[ASSIGNMENT]
Please count the lines in the entries below that include the word "sensor", and give only the number.
(GIVEN ENTRIES begins)
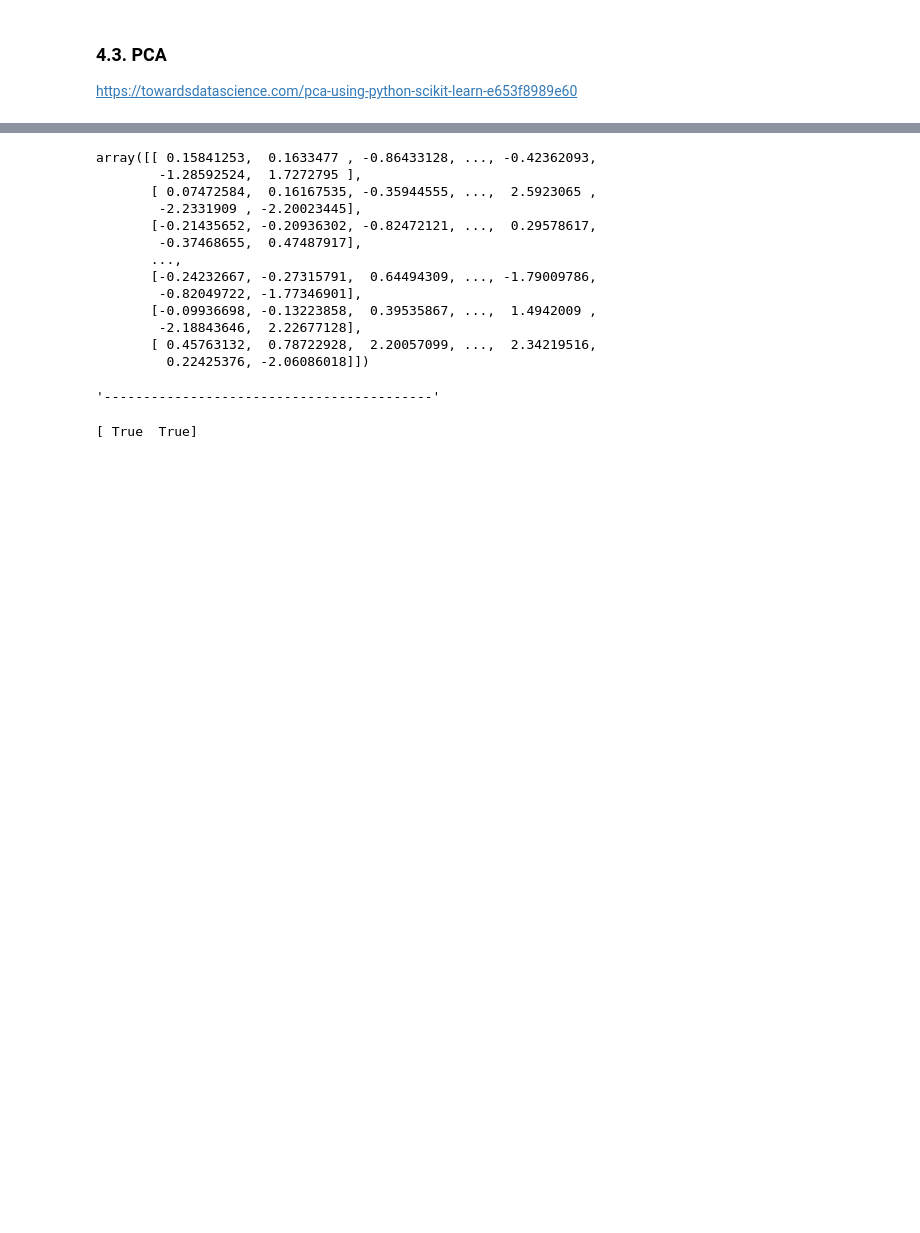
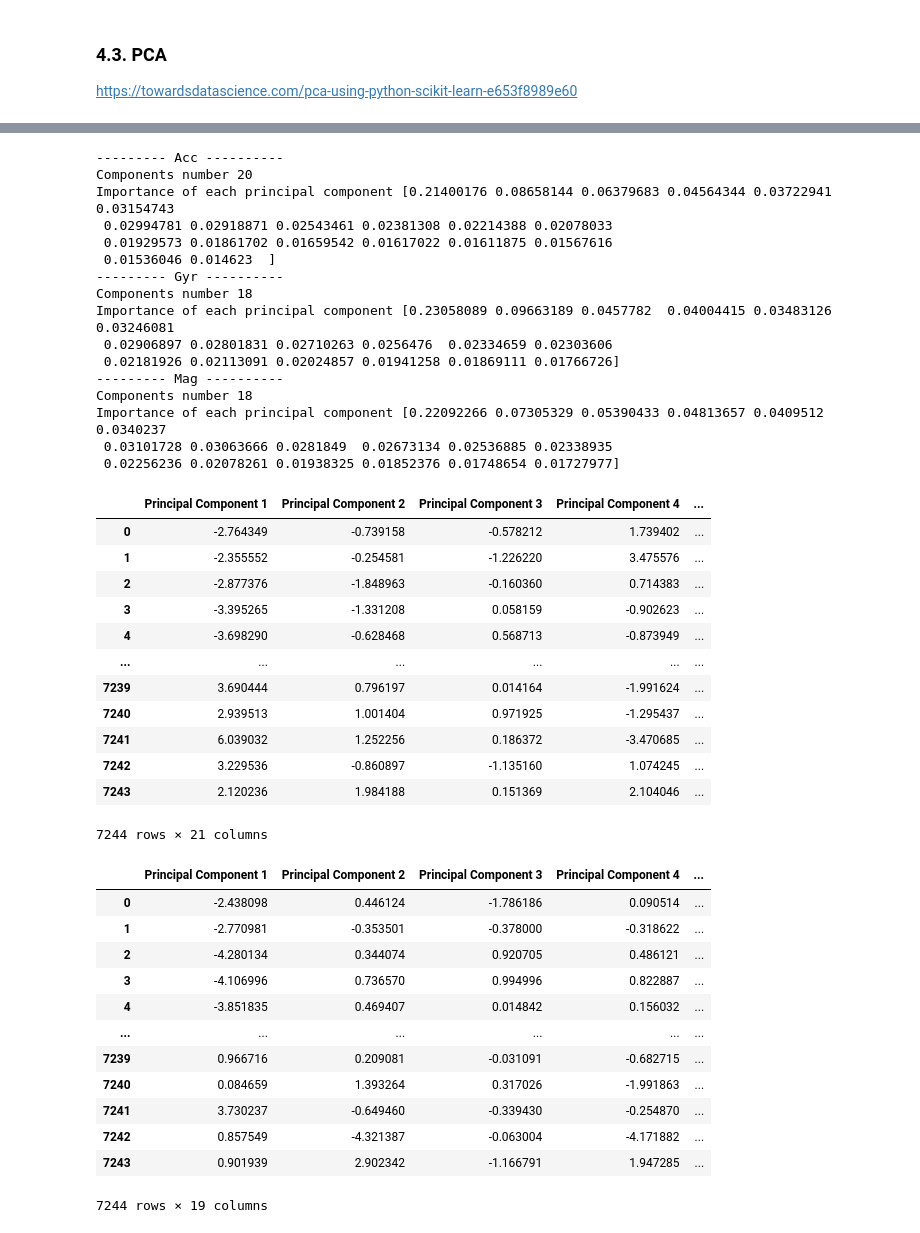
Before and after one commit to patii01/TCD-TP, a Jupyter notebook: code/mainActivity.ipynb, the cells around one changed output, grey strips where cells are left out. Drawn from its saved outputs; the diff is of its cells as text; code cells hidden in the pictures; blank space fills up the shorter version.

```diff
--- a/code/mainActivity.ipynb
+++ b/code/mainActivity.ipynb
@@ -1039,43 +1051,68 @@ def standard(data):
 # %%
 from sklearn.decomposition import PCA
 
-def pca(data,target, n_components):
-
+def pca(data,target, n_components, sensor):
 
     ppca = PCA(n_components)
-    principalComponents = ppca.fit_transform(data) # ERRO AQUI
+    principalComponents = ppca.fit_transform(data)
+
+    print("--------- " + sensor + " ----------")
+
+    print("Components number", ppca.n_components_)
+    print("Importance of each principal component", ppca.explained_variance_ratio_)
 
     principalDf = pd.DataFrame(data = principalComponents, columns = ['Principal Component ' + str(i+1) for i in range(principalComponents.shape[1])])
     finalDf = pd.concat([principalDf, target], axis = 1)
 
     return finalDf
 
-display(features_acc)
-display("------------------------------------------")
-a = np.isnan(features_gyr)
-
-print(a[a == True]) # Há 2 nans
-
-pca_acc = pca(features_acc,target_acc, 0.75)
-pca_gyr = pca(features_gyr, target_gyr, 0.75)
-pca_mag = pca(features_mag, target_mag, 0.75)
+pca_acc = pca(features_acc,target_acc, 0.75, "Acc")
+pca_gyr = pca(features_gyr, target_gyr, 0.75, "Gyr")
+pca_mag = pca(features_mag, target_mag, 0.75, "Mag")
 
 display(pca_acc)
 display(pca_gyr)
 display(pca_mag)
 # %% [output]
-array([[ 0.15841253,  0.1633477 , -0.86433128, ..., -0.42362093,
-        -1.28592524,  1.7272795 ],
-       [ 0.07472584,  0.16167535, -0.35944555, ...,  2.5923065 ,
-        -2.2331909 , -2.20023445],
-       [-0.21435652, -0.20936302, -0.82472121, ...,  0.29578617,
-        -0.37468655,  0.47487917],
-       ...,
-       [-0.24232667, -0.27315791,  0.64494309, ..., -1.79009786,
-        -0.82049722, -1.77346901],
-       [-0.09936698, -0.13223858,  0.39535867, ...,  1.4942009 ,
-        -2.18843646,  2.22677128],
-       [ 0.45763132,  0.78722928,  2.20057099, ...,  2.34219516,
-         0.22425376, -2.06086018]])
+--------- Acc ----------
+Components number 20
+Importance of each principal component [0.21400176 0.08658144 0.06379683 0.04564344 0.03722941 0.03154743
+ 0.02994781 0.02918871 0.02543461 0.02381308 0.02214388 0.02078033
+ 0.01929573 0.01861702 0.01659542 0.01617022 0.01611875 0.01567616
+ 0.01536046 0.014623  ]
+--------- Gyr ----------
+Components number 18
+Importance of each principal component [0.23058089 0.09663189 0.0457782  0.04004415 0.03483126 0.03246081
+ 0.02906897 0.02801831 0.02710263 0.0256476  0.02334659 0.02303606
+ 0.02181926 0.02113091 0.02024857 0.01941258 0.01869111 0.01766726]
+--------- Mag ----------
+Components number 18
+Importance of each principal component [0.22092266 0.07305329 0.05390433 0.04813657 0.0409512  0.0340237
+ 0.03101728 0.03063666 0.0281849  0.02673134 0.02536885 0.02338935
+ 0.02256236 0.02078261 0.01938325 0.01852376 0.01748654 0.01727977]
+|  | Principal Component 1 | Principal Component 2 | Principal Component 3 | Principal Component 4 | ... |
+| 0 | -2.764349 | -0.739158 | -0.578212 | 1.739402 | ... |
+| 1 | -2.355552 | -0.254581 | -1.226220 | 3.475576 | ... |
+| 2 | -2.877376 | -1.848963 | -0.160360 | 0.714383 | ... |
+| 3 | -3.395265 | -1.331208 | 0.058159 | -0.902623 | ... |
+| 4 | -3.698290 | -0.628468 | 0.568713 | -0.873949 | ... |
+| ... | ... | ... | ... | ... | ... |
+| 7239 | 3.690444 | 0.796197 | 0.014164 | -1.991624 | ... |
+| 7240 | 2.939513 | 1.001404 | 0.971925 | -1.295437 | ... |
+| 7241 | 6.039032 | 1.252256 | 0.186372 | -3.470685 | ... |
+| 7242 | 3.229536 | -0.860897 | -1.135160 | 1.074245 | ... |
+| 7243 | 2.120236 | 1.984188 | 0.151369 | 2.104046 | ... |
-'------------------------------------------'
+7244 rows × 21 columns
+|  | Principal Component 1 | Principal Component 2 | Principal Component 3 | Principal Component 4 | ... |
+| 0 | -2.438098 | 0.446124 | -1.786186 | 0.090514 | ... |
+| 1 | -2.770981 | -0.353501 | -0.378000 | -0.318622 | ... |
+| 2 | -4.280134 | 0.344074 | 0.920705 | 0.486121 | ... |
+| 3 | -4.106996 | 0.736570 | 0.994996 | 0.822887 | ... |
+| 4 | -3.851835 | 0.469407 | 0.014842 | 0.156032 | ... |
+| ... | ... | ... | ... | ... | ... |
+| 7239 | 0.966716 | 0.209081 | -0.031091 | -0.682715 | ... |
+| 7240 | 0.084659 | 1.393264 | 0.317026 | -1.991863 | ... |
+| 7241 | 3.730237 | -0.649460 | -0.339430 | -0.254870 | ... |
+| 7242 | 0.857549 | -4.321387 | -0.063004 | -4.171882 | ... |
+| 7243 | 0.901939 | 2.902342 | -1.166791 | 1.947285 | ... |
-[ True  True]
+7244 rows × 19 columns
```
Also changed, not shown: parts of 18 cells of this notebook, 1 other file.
(GIVEN ENTRIES ends)
[EXERCISE RESULT]
2